The Financial Conduct Authority is investigating the role of former senior directors at the troubled Co-operative Bank, according to reports.
Co-op’s senior executives have faced a series of grillings by the Treasury select committee in recent months over a failed deal to buy 632 Lloyds Banking Group branches, known as ‘Project Verde’, and a £1.5bn capital shortfall.
The former Labour councillor was caught on video by the Mail on Sunday buying crystal meth and crack cocaine.
The Telegraph reports the FCA is investigating roles of senior individuals in the run-up to the capital shortfall being uncovered in June 2013.
According to the paper, the probe is focusing on whether there were any regulatory breaches by the directors in relation to the regulatory capital position of the bank and the way that provisions were accounted for in relation to loan impairments.
Yesterday, Prime Minister David Cameron called for a regulatory inquiry into the appointment of Flowers.
Speaking at Prime Minister’s Questions yesterday, he said: ”The Chancellor will be discussing with the regulators the appropriate form of inquiry. There are clearly a lot of questions that need to be answered.

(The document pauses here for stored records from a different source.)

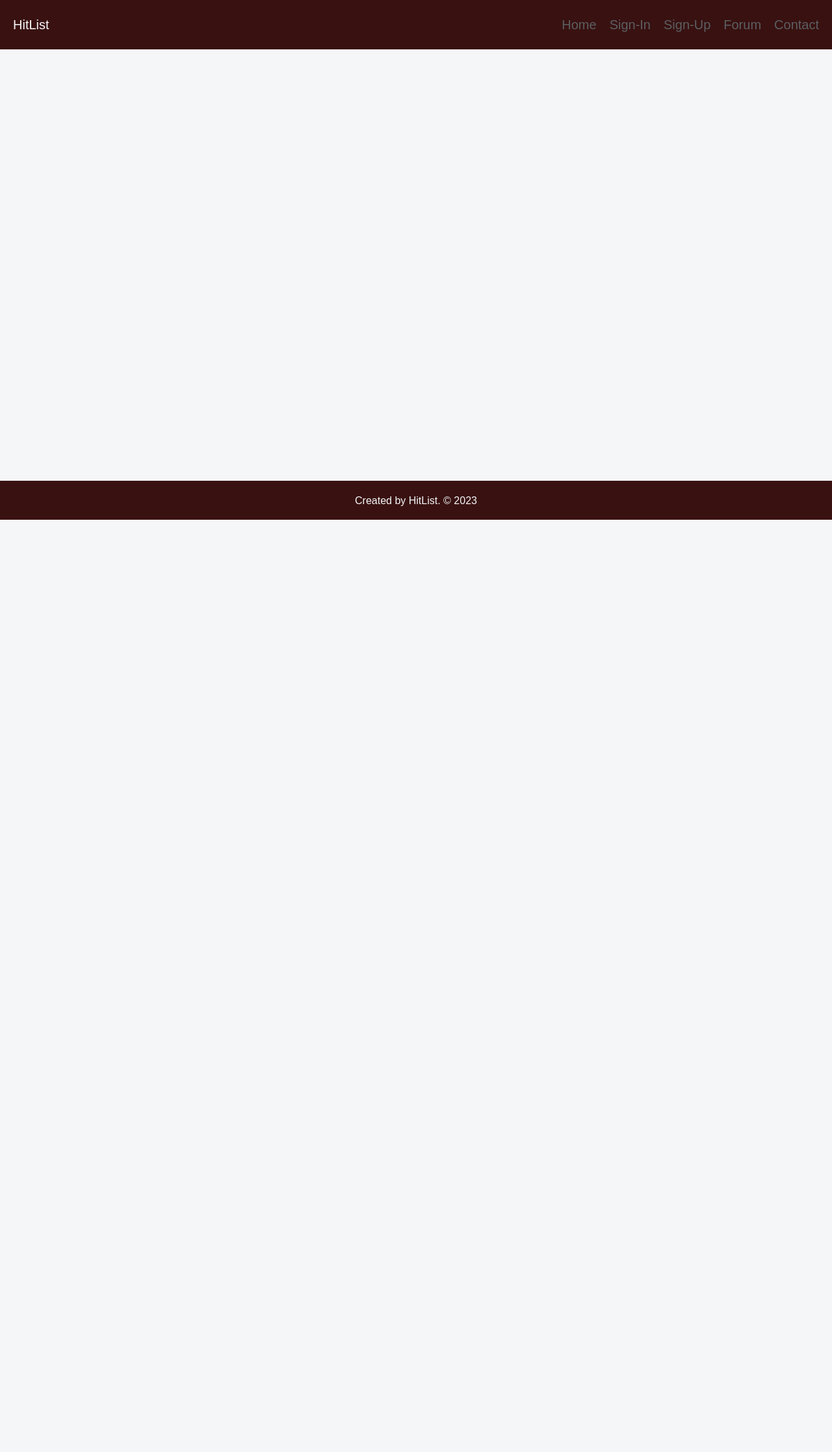
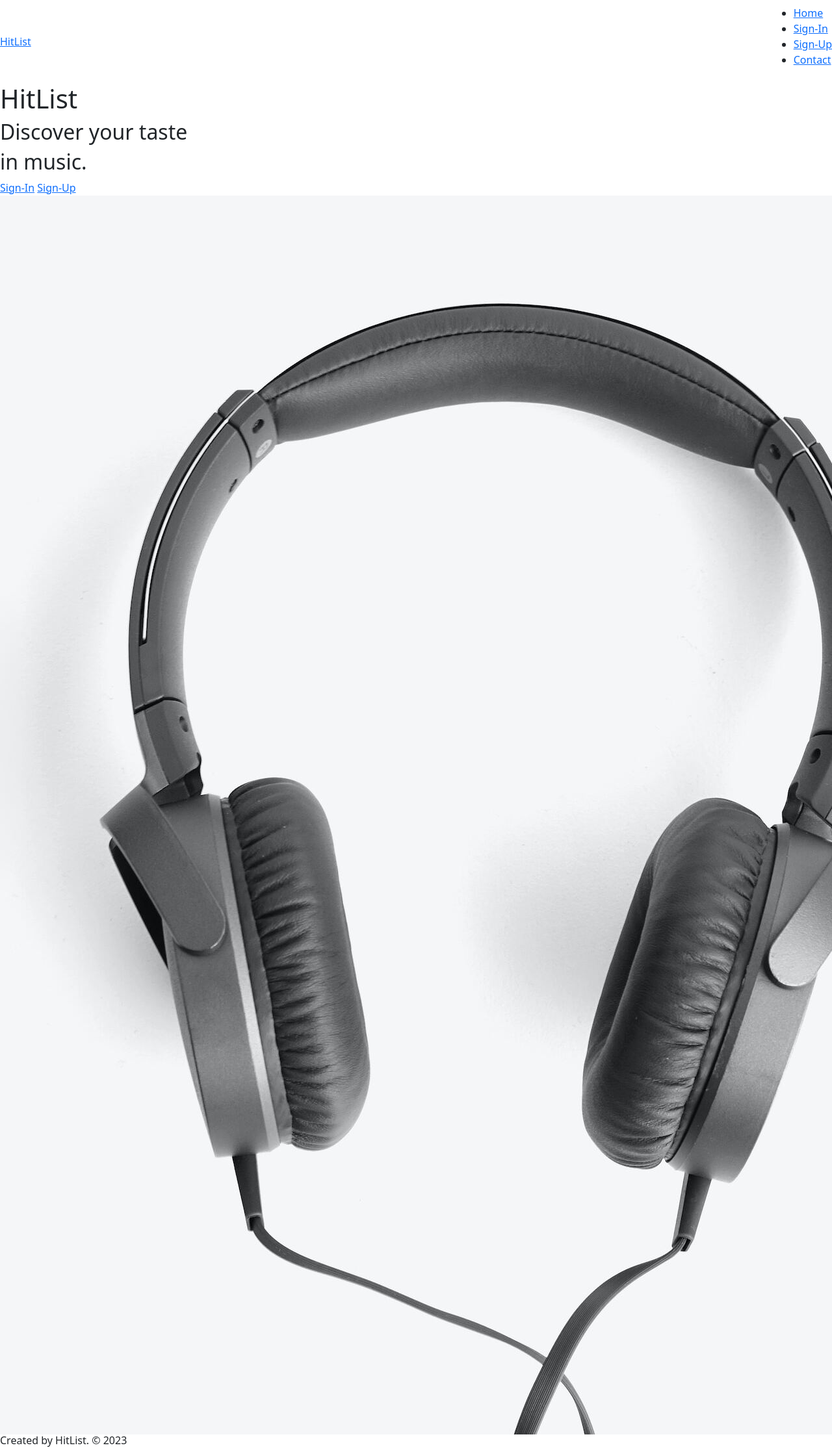
Before and after one commit to VinnyVin1/itsc-3155-project-HitList, a Flask app: page / in a window 1280 px wide; the page is wider, and only the part inside the window is pictured. Shown: that part at 65% size. Before the commit the page ends 800 px from the top of that part, so only its background shows below. Run offline with Flask 3, Linux system fonts and the light colour scheme.

Commit message:
first commit

```diff
--- a/templates/index.html
+++ b/templates/index.html
@@ -5,18 +5,15 @@
         <nav class="navbar">
             <a id="hitlist-brand" href="/">HitList</a>
             <div class="navlinks">
-                <ul class="navbar-nav">
+                <ul class="navbar-list">
                     <li class="nav-item active">
-                        <a class="home" href="/">Home</span></a>
+                        <a class="home" href="{{ url_for('index_page')}}">Home</span></a>
                     </li>
                     <li class="nav-item">
-                        <a class="sign-in" href="/">Sign-In</a>
+                        <a class="sign-in" href="/sign_in_page">Sign-In</a>
                     </li>
                     <li class="nav-item">
-                        <a class="sign-up" href="/">Sign-Up</a>
-                    </li>
-                    <li class="nav-item">
-                        <a class="forum" href="/">Forum</a>
+                        <a class="sign-up" href="{{ url_for('signup_page')}}">Sign-Up</a>
                     </li>
                     <li class="nav-item">
                         <a class="contact" href="/">Contact</a>
@@ -27,7 +24,18 @@
 
     </header>
 
-    <main>
-
+    <main class="index-main">
+        <div class="index-main-container">
+            <div class="index-main-text">
+                <h1>HitList</h1>
+                <h2><span class="orange-text">Discover</span> your taste</h2>
+                <h2>in <span class="orange-text">music</span>.</h2>
+            </div>
+            <div class="index-main-btns">
+                <a href="/">Sign-In</a>
+                <a href="{{ url_for('signup_page') }}">Sign-Up</a>
+            </div>
+            <img src="{{ url_for('static', filename='images/headphones.jpeg') }}" alt="headphones">
+        </div>
     </main>
 {% endblock %}
--- a/templates/layout.html
+++ b/templates/layout.html
@@ -6,7 +6,8 @@
     <title>HitList</title>
     <link href="https://cdn.jsdelivr.net/npm/bootstrap@5.1.3/dist/css/bootstrap.min.css" rel="stylesheet" integrity="sha384-1BmE4kWBq78iYhFldvKuhfTAU6auU8tT94WrHftjDbrCEXSU1oBoqyl2QvZ6jIW3" crossorigin="anonymous">
     <script defer src="https://cdn.jsdelivr.net/npm/bootstrap@5.1.3/dist/js/bootstrap.bundle.min.js" integrity="sha384-ka7Sk0Gln4gmtz2MlQnikT1wXgYsOg+OMhuP+IlRH9sENBO0LRn5q+8nbTov4+1p" crossorigin="anonymous"></script>
-    <link rel="stylesheet" href="{{ url_for('static', filename='css/styles.css') }}">
+    <link rel="stylesheet" href="{{ url_for('static', filename='css/index.css') }}">
+    <link rel="stylesheet" href="{{ url_for('static', filename='css/signup.css') }}">
 </head>
 <body>
     {% block body %}{% endblock %}
```
Also changed, not shown: templates/discussion.html (added, +42 -0 lines).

“Why was Reverend Flowers judged suitable to be chairman of a bank? Why weren’t alarm bells rung earlier, particularly by those who knew? It will be important that if anyone does have information they provide it to the authorities.”